*Exercise goal*
All that is needed is each line of the entries holding the word "class", copied as it stands.
Materials provided below:
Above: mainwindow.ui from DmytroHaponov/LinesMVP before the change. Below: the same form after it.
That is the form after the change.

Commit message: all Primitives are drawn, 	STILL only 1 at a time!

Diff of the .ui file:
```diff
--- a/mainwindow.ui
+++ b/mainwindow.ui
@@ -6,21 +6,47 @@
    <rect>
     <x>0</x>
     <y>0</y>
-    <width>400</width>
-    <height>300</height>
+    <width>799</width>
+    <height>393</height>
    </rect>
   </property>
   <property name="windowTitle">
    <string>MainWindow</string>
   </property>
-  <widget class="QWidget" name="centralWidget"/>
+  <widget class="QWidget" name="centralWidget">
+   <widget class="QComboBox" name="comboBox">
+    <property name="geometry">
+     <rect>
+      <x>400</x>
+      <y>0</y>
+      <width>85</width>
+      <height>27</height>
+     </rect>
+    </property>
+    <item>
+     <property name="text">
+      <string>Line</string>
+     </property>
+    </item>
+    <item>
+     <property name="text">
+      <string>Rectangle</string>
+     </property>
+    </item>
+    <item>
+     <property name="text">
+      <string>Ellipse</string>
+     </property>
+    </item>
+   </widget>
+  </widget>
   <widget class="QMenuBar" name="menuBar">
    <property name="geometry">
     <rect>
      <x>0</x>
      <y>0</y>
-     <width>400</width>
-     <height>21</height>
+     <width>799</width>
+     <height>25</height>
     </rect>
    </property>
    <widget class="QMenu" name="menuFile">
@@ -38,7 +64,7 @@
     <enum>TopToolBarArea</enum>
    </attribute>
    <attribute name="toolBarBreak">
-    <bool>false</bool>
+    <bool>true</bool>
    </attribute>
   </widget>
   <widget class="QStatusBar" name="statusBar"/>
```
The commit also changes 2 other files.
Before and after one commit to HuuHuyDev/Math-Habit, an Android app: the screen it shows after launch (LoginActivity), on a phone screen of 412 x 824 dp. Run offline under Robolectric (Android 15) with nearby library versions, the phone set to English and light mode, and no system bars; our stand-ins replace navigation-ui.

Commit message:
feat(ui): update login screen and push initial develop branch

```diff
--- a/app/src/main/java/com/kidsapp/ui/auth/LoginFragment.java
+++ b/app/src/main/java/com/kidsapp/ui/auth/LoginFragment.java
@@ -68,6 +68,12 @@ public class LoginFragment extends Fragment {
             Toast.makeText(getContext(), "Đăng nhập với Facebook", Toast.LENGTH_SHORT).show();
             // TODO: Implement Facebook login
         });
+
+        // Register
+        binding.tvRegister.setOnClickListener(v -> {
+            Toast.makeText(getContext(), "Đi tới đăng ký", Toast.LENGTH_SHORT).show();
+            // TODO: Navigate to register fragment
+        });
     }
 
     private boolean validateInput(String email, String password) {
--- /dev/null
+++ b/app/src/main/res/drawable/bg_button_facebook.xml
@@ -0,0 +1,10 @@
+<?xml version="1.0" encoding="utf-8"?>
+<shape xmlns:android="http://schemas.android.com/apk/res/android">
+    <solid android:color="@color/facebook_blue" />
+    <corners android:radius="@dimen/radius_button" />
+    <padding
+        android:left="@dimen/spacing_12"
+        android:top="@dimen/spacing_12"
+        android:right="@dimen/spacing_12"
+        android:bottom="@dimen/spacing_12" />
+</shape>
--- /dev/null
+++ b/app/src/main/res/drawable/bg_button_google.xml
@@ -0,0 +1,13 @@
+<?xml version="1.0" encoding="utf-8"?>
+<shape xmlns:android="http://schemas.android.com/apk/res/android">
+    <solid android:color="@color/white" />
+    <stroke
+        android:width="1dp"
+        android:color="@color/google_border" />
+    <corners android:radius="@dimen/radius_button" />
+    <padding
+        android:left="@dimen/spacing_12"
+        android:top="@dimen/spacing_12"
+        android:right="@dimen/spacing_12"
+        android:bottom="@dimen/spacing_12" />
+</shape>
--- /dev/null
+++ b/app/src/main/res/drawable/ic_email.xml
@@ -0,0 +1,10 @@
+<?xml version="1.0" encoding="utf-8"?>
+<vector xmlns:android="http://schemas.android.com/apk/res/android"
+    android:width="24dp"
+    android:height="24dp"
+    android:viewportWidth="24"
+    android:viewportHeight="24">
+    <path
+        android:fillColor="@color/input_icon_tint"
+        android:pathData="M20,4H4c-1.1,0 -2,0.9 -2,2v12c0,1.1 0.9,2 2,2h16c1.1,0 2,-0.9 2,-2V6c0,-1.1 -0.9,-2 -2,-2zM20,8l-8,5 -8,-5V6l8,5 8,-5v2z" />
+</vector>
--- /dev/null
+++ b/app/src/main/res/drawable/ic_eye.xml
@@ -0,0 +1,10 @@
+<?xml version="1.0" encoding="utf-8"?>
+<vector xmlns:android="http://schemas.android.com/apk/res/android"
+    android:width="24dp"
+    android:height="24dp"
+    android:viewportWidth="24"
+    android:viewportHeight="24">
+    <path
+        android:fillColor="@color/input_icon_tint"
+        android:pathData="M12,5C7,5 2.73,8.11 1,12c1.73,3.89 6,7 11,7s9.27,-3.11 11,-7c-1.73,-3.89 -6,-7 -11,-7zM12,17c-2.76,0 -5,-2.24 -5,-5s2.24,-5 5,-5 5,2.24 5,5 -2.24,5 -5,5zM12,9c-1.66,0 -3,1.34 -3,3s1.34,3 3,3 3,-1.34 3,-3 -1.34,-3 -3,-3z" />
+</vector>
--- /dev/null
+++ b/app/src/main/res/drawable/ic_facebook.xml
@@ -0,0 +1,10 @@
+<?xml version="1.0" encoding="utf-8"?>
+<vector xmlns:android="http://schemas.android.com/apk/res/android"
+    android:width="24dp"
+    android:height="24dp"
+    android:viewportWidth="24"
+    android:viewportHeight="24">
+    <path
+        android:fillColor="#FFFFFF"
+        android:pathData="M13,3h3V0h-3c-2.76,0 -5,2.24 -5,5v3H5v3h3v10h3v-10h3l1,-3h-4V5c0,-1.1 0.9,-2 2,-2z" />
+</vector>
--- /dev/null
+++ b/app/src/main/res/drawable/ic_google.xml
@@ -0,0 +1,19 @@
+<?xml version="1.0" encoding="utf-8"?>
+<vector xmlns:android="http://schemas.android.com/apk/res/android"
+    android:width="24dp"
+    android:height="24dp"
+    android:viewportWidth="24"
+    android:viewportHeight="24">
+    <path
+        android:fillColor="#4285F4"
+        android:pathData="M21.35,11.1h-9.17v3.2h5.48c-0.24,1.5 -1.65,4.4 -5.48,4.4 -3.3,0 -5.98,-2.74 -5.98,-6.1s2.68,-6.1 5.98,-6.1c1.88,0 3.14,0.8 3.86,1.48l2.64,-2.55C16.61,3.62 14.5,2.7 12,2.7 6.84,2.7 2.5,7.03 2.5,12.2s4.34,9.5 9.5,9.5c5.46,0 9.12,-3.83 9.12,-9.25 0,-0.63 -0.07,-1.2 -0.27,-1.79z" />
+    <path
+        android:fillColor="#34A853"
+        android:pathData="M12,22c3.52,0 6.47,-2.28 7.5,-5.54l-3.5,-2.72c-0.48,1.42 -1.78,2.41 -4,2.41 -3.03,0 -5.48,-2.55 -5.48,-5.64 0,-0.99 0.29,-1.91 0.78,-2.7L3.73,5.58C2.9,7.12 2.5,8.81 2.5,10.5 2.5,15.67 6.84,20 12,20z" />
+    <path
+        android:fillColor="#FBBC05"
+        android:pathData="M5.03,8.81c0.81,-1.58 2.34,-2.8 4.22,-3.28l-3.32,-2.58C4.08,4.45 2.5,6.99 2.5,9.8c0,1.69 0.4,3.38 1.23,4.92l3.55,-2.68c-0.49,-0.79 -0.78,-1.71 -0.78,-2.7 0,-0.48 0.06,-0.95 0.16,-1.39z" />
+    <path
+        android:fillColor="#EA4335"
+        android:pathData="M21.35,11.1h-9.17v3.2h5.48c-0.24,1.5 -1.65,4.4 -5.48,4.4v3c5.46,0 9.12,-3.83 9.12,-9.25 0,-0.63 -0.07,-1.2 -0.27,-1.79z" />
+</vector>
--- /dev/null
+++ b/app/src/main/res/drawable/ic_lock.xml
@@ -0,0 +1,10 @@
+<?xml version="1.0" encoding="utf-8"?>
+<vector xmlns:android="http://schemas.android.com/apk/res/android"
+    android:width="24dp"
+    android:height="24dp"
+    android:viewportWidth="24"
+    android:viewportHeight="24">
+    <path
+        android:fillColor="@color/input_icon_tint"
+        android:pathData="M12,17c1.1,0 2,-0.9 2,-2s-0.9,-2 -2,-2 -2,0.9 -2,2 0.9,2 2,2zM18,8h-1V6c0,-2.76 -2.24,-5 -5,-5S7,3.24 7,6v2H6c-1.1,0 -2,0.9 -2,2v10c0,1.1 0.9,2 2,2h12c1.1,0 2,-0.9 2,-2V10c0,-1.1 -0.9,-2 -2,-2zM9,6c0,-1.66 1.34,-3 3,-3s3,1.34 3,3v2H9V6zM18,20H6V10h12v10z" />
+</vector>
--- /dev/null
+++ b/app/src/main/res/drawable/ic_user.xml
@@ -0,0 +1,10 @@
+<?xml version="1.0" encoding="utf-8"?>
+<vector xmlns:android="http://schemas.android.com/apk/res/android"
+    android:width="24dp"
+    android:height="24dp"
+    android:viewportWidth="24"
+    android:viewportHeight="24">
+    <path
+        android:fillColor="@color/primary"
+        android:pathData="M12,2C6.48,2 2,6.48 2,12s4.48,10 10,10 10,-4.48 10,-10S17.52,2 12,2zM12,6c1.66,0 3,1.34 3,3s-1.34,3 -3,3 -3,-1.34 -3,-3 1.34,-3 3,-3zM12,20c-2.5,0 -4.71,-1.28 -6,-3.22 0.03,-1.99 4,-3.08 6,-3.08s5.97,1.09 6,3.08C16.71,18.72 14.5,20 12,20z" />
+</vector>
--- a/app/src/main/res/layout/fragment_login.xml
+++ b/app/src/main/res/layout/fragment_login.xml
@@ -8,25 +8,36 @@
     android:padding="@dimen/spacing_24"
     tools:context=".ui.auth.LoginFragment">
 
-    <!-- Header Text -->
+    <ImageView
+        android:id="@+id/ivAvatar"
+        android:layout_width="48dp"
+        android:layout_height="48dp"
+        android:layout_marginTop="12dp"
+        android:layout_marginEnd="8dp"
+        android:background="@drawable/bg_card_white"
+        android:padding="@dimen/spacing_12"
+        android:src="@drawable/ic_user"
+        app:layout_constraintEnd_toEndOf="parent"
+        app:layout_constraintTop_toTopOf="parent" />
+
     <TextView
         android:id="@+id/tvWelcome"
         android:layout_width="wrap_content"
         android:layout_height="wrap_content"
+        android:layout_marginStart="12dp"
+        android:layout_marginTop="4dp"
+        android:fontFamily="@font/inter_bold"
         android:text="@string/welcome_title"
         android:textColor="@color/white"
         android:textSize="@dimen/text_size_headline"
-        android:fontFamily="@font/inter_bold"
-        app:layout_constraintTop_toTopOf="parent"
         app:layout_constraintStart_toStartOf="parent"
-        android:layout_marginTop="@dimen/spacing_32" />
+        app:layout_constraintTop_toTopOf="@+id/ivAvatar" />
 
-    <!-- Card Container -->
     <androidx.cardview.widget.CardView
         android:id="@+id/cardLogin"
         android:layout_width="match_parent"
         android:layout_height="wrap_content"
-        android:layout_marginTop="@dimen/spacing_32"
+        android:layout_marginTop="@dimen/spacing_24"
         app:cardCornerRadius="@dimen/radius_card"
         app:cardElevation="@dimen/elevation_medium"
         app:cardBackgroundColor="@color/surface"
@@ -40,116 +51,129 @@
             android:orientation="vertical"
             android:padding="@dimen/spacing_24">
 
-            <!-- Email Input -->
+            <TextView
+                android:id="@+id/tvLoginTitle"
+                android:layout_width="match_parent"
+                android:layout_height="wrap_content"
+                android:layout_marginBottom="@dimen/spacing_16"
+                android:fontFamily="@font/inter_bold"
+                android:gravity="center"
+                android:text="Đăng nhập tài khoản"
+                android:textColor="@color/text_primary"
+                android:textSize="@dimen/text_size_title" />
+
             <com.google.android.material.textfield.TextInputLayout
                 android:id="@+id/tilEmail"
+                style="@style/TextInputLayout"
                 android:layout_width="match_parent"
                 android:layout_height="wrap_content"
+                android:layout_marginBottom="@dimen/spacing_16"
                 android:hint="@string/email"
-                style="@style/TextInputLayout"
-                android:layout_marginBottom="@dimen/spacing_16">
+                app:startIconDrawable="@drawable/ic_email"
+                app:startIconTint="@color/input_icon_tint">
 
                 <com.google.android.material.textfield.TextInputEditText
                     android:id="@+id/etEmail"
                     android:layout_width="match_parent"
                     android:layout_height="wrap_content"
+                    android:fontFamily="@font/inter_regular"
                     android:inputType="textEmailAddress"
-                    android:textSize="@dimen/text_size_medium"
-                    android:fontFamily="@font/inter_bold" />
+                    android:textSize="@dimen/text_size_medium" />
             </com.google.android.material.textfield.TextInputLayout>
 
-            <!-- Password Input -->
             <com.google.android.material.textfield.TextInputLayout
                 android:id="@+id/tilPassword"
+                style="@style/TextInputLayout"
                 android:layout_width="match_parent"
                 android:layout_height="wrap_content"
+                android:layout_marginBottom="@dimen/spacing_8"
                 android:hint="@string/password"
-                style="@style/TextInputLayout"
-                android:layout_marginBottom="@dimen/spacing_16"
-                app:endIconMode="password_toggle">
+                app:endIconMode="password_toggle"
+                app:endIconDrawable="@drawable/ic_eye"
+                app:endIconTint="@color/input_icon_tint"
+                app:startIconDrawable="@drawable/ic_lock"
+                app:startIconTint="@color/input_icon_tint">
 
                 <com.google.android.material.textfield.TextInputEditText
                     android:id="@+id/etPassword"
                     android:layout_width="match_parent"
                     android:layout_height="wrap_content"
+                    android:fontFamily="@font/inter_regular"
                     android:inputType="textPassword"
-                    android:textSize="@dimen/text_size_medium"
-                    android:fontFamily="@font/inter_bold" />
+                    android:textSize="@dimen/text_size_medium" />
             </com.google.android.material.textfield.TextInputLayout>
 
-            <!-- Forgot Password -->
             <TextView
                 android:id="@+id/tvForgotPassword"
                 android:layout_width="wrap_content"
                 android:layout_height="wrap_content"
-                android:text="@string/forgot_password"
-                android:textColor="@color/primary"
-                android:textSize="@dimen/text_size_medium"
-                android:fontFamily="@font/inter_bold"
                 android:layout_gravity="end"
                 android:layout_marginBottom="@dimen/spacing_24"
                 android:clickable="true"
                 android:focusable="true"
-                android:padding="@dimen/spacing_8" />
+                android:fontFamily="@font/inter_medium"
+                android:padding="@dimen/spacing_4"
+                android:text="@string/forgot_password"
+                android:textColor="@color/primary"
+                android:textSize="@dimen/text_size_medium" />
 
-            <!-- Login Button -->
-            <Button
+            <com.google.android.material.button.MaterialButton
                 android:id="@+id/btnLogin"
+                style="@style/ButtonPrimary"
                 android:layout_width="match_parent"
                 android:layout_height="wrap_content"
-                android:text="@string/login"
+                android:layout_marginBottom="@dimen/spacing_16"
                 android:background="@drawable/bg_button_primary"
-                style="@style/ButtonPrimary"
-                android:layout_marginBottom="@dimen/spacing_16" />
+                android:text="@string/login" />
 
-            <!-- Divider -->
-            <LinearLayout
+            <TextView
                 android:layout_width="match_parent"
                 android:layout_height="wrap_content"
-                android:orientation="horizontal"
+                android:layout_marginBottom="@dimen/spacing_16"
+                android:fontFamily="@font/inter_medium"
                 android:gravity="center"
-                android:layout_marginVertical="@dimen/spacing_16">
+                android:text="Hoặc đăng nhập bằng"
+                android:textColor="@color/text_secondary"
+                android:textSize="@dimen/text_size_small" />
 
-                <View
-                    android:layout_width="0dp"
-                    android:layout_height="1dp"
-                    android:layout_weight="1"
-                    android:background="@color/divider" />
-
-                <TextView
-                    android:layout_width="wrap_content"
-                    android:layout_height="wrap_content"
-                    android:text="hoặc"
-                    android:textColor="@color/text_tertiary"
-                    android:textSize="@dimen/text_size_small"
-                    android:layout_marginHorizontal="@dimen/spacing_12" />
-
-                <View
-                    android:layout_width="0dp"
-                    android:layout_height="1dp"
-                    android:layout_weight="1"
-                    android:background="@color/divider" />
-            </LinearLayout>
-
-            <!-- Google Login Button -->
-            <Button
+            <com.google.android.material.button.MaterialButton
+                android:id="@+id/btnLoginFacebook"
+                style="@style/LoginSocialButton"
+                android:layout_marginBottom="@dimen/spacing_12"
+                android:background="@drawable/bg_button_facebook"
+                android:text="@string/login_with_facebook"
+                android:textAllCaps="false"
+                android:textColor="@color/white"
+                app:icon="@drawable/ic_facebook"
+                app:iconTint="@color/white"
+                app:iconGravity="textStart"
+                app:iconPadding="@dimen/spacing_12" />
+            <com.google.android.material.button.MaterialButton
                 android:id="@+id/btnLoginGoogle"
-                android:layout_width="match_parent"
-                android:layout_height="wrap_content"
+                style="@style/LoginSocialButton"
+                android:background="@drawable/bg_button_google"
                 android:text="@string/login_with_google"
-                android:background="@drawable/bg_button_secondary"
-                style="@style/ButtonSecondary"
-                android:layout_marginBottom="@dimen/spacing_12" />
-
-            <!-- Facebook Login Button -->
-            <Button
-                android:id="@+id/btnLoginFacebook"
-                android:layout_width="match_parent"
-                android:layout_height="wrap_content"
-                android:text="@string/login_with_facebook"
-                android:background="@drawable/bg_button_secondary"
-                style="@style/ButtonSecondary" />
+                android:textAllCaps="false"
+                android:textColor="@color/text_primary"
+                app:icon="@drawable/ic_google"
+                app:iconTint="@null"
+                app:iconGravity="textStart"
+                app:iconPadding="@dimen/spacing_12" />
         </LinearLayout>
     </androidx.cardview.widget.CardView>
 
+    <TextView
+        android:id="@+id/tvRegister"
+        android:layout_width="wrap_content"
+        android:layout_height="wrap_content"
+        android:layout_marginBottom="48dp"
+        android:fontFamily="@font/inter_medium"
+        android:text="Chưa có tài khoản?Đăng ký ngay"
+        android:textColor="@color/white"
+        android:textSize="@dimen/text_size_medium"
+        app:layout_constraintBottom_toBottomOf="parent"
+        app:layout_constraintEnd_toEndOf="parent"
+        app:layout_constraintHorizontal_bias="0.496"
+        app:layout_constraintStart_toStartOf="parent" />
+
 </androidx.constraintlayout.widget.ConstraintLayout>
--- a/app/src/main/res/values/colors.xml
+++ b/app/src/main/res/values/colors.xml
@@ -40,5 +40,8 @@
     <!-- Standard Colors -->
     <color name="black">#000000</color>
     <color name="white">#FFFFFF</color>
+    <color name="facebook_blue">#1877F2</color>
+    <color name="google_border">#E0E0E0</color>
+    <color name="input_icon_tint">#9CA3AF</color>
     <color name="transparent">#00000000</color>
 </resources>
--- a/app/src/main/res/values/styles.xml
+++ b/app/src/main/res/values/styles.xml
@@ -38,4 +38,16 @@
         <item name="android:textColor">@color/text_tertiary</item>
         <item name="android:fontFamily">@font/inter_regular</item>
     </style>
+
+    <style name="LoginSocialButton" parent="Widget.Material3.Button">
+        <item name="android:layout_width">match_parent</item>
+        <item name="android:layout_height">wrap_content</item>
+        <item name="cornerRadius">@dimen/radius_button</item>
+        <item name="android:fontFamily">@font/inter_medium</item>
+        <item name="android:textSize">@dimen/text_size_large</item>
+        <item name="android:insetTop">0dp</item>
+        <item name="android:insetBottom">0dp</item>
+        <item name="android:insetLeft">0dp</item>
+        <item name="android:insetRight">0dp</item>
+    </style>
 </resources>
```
End of Materials provided.
*Written solution*
-  <widget class="QWidget" name="centralWidget"/>
+  <widget class="QWidget" name="centralWidget">
+   <widget class="QComboBox" name="comboBox">
   <widget class="QMenuBar" name="menuBar">
    <widget class="QMenu" name="menuFile">
   <widget class="QStatusBar" name="statusBar"/>
@@ -68,6 +68,12 @@ public class LoginFragment extends Fragment {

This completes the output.